Records excerpted from a collection
-.-.-

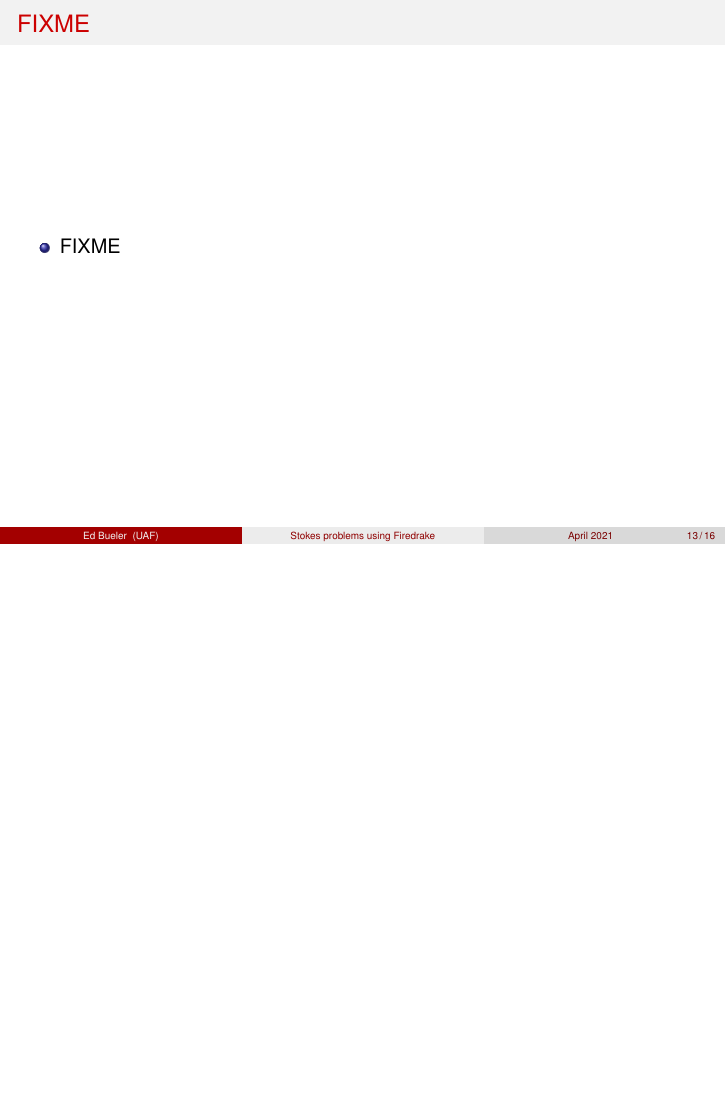
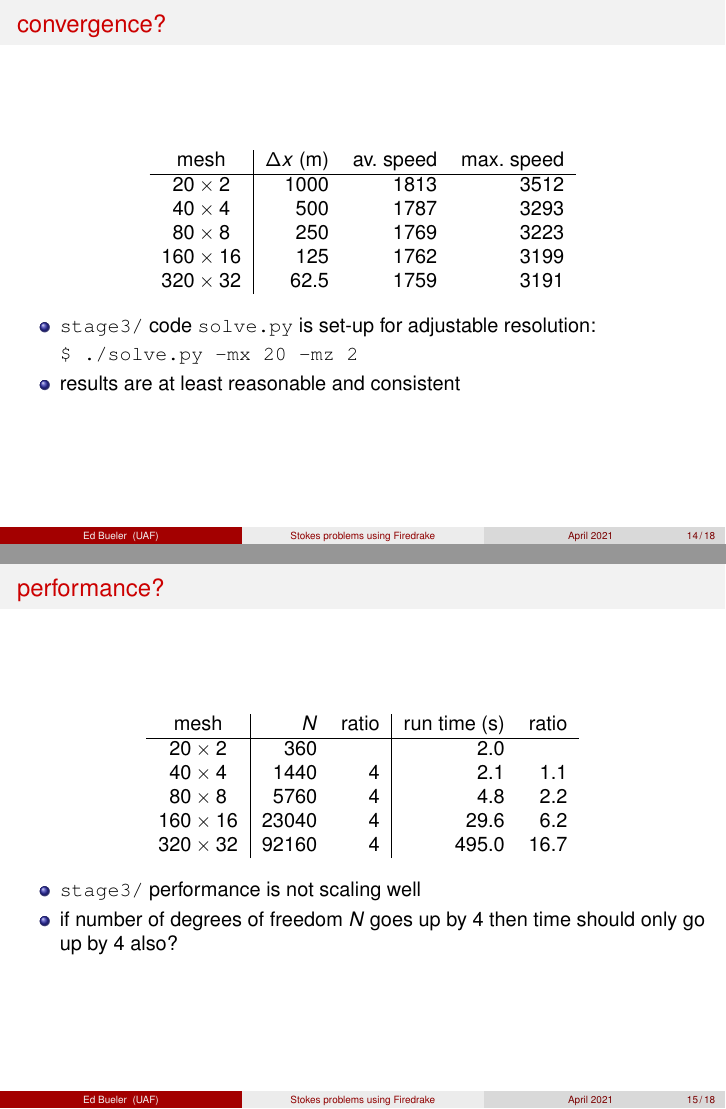
Before and after one commit to bueler/stokes-ice-tutorial, LaTeX slides (slides/slides.tex): page 13 of 16 before the commit and pages 14 and 15 of 18 after it, the two joined at a grey line, the shorter picture padded with empty space. Compiled offline with pdfLaTeX.

```diff
--- a/slides/slides.tex
+++ b/slides/slides.tex
@@ -79,7 +79,7 @@
 
 \title{Stokes problems using Firedrake}
 
-\subtitle{A tutorial for glaciologists}
+\subtitle{A glacier and ice sheet tutorial}
 
 \author{Ed Bueler}
 
@@ -324,10 +331,51 @@
 \end{frame}
 
 
-\begin{frame}{FIXME}
+\begin{frame}[fragile]
+\frametitle{convergence?}
+
+% ./solve.py -s_snes_rtol 1.0e-5 -s_snes_converged_reason -mx MX -mz MZ
+\begin{center}
+\begin{tabular}{c|rrr}
+mesh           &   $\Delta x$ (m) & av.~speed & max.~speed \\ \hline
+$20\times 2$   &             1000 &      1813 &       3512 \\
+$40\times 4$   &              500 &      1787 &       3293 \\
+$80\times 8$   &              250 &      1769 &       3223 \\
+$160\times 16$ &              125 &      1762 &       3199 \\
+$320\times 32$ &             62.5 &      1759 &       3191
+\end{tabular}
+\end{center}
 
 \begin{itemize}
-\item FIXME
+\item \texttt{stage3/} code \texttt{solve.py} is set-up for adjustable resolution:
+\begin{Verbatim}
+$ ./solve.py -mx 20 -mz 2
+\end{Verbatim}
+%$
+\item results are at least reasonable and consistent
+\end{itemize}
+\end{frame}
+
+
+\begin{frame}{performance?}
+
+% timer ./solve.py -s_snes_rtol 1.0e-5 -s_snes_converged_reason -mx MX -mz MZ
+% N = MX MY (4*2 + 1)  is approximately correct for Q2xQ1
+% SNES iterations: 44, 10, 13, 11, 13
+\begin{center}
+\begin{tabular}{c|rr|rr}
+mesh           &   $N$ & ratio & run time (s) & ratio \\ \hline
+$20\times 2$   &   360 &       &          2.0 &       \\
+$40\times 4$   &  1440 &     4 &          2.1 &   1.1 \\
+$80\times 8$   &  5760 &     4 &          4.8 &   2.2 \\
+$160\times 16$ & 23040 &     4 &         29.6 &   6.2 \\
+$320\times 32$ & 92160 &     4 &        495.0 &  16.7 \\
+\end{tabular}
+\end{center}
+
+\begin{itemize}
+\item \texttt{stage3/} performance is not scaling well
+\item if number of degrees of freedom $N$ goes up by 4 then time should only go up by 4 also?
 \end{itemize}
 \end{frame}
 
```
Also changed, not shown: README.md, stokesequations.png (added), slides/slides.tex (31 more changed lines), 1 other file.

-.-.-

▶ [What is being asked]: What is needed is an exact copy of the records above, with no pictures in it.

▶ [Reply]:
Before and after one commit to bueler/stokes-ice-tutorial, LaTeX slides (slides/slides.tex): page 13 of 16 before the commit and pages 14 and 15 of 18 after it, the two joined at a grey line, the shorter picture padded with empty space. Compiled offline with pdfLaTeX.

```diff
--- a/slides/slides.tex
+++ b/slides/slides.tex
@@ -79,7 +79,7 @@
 
 \title{Stokes problems using Firedrake}
 
-\subtitle{A tutorial for glaciologists}
+\subtitle{A glacier and ice sheet tutorial}
 
 \author{Ed Bueler}
 
@@ -324,10 +331,51 @@
 \end{frame}
 
 
-\begin{frame}{FIXME}
+\begin{frame}[fragile]
+\frametitle{convergence?}
+
+% ./solve.py -s_snes_rtol 1.0e-5 -s_snes_converged_reason -mx MX -mz MZ
+\begin{center}
+\begin{tabular}{c|rrr}
+mesh           &   $\Delta x$ (m) & av.~speed & max.~speed \\ \hline
+$20\times 2$   &             1000 &      1813 &       3512 \\
+$40\times 4$   &              500 &      1787 &       3293 \\
+$80\times 8$   &              250 &      1769 &       3223 \\
+$160\times 16$ &              125 &      1762 &       3199 \\
+$320\times 32$ &             62.5 &      1759 &       3191
+\end{tabular}
+\end{center}
 
 \begin{itemize}
-\item FIXME
+\item \texttt{stage3/} code \texttt{solve.py} is set-up for adjustable resolution:
+\begin{Verbatim}
+$ ./solve.py -mx 20 -mz 2
+\end{Verbatim}
+%$
+\item results are at least reasonable and consistent
+\end{itemize}
+\end{frame}
+
+
+\begin{frame}{performance?}
+
+% timer ./solve.py -s_snes_rtol 1.0e-5 -s_snes_converged_reason -mx MX -mz MZ
+% N = MX MY (4*2 + 1)  is approximately correct for Q2xQ1
+% SNES iterations: 44, 10, 13, 11, 13
+\begin{center}
+\begin{tabular}{c|rr|rr}
+mesh           &   $N$ & ratio & run time (s) & ratio \\ \hline
+$20\times 2$   &   360 &       &          2.0 &       \\
+$40\times 4$   &  1440 &     4 &          2.1 &   1.1 \\
+$80\times 8$   &  5760 &     4 &          4.8 &   2.2 \\
+$160\times 16$ & 23040 &     4 &         29.6 &   6.2 \\
+$320\times 32$ & 92160 &     4 &        495.0 &  16.7 \\
+\end{tabular}
+\end{center}
+
+\begin{itemize}
+\item \texttt{stage3/} performance is not scaling well
+\item if number of degrees of freedom $N$ goes up by 4 then time should only go up by 4 also?
 \end{itemize}
 \end{frame}
 
```
Also changed, not shown: README.md, stokesequations.png (added), slides/slides.tex (31 more changed lines), 1 other file.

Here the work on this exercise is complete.